29. Audu, U. (2024, May 24). Minister withdraws objection to mass wedding of orphans in Niger, offers donations to the brides-to-be,
30. Oludiran, O. (2024 April 22). Inclusivity: CJID Rates Tinubu Government Low in Women Empowerment, Participation,
31. CJID (2024). Gender Analysis of the 2024 budget,
32. Please access a list of young ministers in Tinubu’s cabinet on this link:
33. It is important to note that ‘youths’ are also female and male.
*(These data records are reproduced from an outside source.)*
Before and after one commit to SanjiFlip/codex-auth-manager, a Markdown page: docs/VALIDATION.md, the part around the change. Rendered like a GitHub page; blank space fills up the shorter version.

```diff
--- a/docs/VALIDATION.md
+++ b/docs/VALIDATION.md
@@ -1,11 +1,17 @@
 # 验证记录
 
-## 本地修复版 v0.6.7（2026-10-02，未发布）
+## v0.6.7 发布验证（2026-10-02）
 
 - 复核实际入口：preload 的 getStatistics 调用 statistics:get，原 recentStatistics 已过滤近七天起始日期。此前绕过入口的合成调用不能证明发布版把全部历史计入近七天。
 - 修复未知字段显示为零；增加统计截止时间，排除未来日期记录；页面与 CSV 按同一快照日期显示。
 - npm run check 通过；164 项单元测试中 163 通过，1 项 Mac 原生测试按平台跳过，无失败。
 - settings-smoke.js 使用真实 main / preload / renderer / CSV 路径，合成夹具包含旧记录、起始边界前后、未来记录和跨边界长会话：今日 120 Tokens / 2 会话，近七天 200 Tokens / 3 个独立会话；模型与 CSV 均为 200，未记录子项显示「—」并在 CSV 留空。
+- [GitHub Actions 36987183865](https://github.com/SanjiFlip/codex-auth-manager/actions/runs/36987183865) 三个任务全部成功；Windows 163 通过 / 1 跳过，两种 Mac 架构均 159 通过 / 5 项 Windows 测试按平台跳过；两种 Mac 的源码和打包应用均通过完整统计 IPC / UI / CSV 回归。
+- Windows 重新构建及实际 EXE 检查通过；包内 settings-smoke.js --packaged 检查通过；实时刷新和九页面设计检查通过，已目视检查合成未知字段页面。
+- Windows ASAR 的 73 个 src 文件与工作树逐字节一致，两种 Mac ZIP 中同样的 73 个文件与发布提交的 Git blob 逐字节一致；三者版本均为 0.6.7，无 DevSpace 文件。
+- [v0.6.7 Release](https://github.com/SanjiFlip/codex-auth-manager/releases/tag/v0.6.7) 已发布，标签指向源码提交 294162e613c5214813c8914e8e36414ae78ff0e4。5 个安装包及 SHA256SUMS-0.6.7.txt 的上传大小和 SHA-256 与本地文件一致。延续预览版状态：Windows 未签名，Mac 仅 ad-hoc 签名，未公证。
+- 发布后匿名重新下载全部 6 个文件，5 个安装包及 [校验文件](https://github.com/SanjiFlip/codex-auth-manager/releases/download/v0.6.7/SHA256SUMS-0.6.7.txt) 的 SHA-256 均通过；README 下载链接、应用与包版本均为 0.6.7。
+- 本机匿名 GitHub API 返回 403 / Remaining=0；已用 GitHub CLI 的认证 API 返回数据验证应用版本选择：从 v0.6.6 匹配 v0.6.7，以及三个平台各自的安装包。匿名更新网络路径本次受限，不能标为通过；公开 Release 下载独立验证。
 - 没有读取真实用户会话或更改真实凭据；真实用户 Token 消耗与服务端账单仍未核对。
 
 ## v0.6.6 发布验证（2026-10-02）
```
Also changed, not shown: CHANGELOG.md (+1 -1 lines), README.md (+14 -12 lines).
This section describes the administration’s achievements on economic inclusion targeting females and males.
34. Shaping the Future of Nigeria’s Digital Workforce,
35. Small Business Insights (2024, May 13). 3MTT program: 1,144 devices to empower women in tech,
36. Nda-Isaiah J, FG Approves 2% Youth Quota, Investment Fund (26th Mar 2024) Available at accessed 26th March 2024
37. State House (2024). In Detail: The Student Loan (Access to Higher Education) Act, 2024,,a%20chairman%20and%20a%20secretary
38. Sulaimon, A. (2024 May 3). Only 1m of 3.6m applicants will get N50,000 grant – FG,
39. According to Presidential spokesperson Ajuri Ngelale.
40. Federal Ministry of Humanitarian Affairs, and Poverty Alleviation (2023 November 17th, 2023). FG Launch Empowerment Program For Millions Of Persons With Disabilities Across The Country,
41. John, B. (2024, December 4). Reps to Mainstream Disability Inclusion in 2024 Budget,
42. Agenda 2050, 3
43. Interviewed in the course of developing this paper.
44. accessed 28th March 2024